Code change snippets:
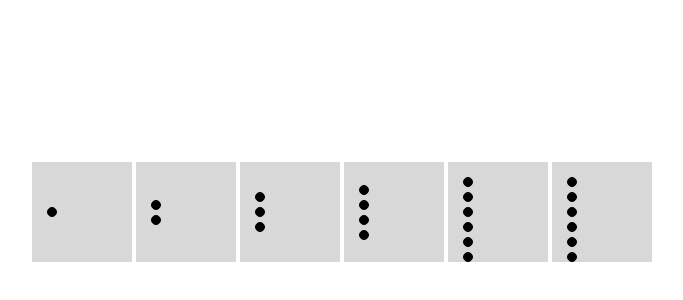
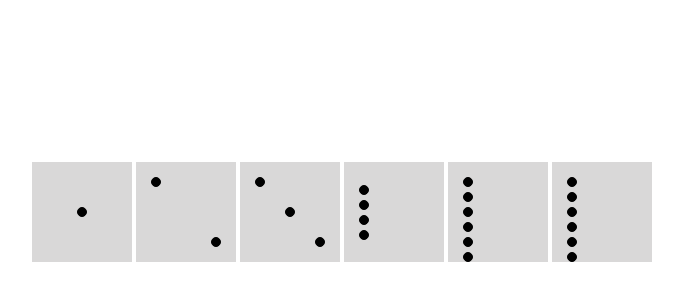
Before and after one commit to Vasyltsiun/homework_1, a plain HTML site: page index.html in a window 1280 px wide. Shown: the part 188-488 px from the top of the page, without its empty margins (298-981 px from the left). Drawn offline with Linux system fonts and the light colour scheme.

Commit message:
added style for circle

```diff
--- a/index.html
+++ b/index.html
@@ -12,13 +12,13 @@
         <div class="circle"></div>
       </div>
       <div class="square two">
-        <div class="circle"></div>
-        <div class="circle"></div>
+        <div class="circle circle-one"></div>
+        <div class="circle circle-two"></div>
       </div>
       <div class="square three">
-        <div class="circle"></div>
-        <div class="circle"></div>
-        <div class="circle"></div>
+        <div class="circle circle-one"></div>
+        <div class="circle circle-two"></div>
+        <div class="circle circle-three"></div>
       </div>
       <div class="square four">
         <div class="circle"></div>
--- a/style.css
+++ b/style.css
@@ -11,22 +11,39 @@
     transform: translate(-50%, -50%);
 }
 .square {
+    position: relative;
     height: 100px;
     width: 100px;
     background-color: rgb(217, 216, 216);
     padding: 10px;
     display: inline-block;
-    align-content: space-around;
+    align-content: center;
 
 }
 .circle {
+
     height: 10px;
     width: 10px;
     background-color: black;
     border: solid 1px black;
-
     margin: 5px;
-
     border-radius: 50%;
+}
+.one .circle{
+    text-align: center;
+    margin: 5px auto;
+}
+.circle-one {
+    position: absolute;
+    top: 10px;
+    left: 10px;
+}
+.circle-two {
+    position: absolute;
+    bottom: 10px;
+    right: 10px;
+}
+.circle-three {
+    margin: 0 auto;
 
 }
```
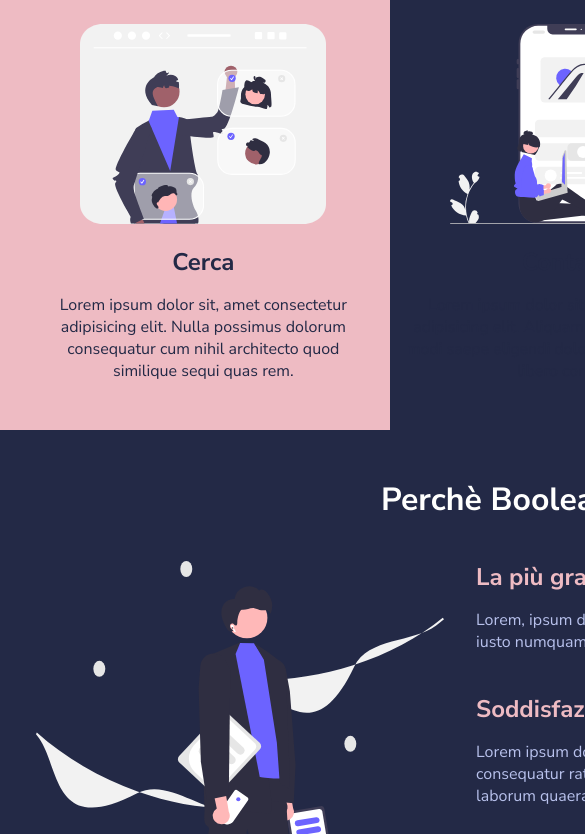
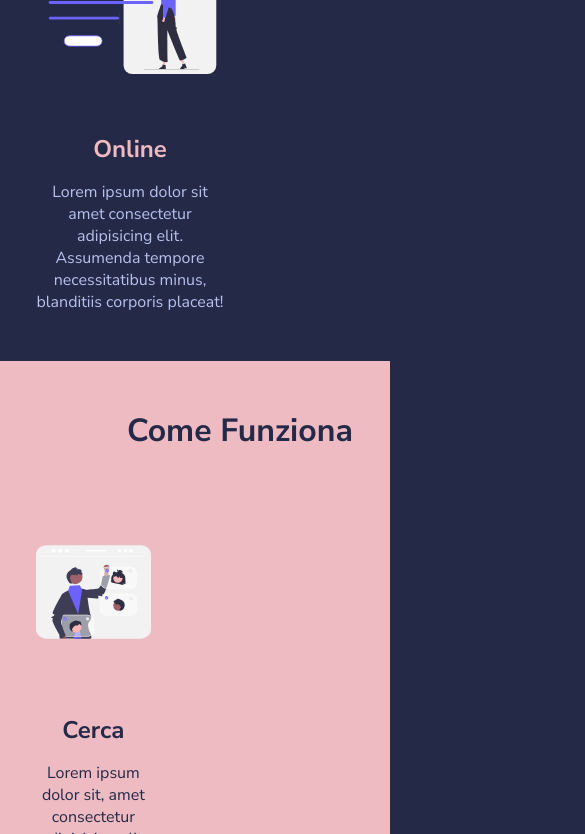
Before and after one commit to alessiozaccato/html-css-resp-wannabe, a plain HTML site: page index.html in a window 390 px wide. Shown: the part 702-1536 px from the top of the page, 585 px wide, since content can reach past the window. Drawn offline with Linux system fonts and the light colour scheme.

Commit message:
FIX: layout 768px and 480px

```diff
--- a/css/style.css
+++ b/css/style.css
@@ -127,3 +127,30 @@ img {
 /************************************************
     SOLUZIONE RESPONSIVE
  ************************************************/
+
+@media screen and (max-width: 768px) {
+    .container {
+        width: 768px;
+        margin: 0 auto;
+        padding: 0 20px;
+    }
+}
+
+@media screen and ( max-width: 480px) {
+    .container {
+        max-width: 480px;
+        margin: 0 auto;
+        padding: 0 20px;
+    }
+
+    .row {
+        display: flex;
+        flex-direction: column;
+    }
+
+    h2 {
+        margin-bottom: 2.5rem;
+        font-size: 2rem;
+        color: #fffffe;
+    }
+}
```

--

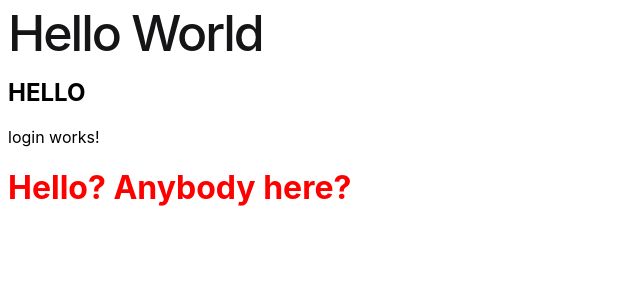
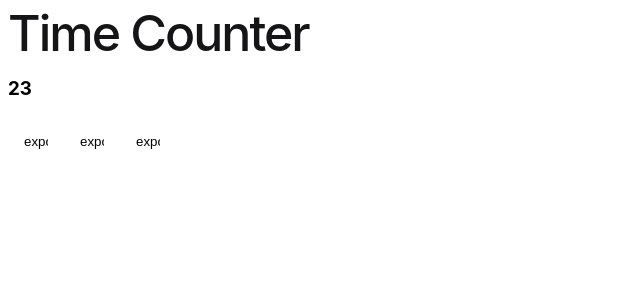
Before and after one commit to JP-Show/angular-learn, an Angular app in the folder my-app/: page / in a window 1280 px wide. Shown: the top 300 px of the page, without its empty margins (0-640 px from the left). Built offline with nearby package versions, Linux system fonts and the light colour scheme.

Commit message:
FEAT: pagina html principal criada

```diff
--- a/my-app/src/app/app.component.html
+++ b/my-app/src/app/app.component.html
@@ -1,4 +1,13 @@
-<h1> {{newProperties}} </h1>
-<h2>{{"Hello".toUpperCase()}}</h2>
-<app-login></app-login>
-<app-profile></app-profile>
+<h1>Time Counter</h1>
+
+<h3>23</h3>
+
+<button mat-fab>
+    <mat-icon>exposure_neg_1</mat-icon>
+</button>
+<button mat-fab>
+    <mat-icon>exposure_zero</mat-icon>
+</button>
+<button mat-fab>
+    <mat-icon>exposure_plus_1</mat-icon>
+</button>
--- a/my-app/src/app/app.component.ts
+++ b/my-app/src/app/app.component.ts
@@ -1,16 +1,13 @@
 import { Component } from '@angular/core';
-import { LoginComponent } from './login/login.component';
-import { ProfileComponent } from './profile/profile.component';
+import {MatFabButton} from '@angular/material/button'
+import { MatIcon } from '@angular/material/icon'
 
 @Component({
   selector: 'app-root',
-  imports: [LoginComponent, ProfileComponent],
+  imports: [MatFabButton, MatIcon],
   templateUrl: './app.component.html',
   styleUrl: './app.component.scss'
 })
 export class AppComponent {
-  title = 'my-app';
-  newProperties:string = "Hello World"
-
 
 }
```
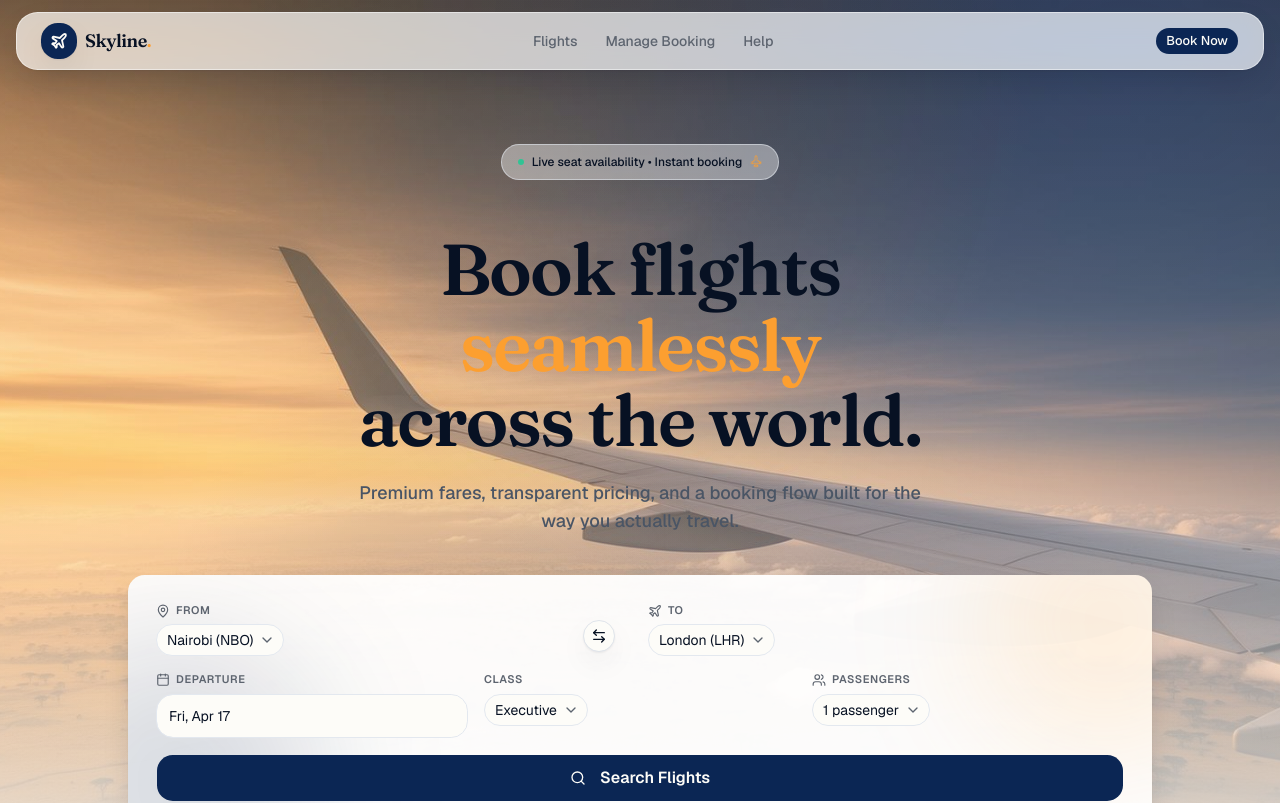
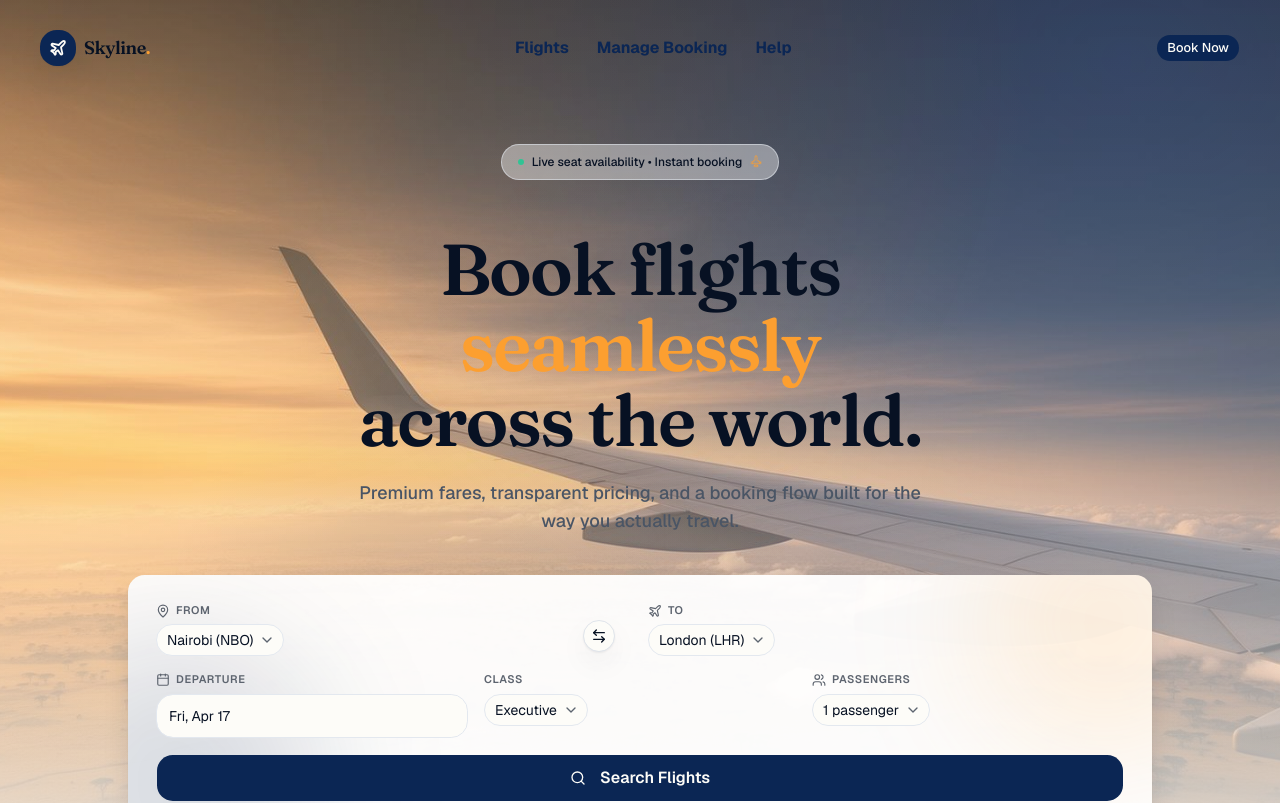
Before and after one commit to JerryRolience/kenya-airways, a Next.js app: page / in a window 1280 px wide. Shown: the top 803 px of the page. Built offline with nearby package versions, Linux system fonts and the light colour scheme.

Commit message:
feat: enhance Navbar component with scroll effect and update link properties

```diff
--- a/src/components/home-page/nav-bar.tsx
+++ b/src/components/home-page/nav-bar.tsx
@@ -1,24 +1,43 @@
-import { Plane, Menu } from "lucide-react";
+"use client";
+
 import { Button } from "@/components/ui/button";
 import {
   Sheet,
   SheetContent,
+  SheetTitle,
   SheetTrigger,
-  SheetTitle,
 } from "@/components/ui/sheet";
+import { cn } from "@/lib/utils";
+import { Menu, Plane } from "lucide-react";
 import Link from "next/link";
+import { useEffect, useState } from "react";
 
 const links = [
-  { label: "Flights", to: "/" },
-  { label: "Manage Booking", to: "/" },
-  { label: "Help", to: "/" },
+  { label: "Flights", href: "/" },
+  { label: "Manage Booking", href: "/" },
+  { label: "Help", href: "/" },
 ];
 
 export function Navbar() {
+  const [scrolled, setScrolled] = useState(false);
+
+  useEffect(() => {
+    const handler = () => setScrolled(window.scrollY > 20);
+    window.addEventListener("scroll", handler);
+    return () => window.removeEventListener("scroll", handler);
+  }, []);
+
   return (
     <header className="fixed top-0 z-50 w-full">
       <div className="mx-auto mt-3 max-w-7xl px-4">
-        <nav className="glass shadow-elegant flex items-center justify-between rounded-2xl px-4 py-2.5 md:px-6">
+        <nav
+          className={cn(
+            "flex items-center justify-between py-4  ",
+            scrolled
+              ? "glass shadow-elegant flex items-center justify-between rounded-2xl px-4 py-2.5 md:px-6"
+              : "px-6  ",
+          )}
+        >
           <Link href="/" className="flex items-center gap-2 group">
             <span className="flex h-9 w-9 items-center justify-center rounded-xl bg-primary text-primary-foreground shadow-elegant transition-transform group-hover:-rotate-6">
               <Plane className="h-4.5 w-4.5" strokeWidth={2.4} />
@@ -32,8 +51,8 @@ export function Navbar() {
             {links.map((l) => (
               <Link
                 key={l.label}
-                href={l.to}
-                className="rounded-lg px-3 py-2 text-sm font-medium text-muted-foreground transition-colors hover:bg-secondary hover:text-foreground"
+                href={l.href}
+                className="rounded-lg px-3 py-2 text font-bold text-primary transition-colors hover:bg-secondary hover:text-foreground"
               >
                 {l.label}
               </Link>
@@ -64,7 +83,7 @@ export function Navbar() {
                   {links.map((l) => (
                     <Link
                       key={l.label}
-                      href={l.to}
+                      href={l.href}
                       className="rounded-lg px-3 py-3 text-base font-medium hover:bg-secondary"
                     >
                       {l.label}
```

[Your instructions]
From the line holding "Before and after one commit to Vasyltsiun/homework_1, a" to the line holding "added style for circle", inclusive, restate each line above exactly as written.

[Solution]
Before and after one commit to Vasyltsiun/homework_1, a plain HTML site: page index.html in a window 1280 px wide. Shown: the part 188-488 px from the top of the page, without its empty margins (298-981 px from the left). Drawn offline with Linux system fonts and the light colour scheme.

Commit message:
added style for circle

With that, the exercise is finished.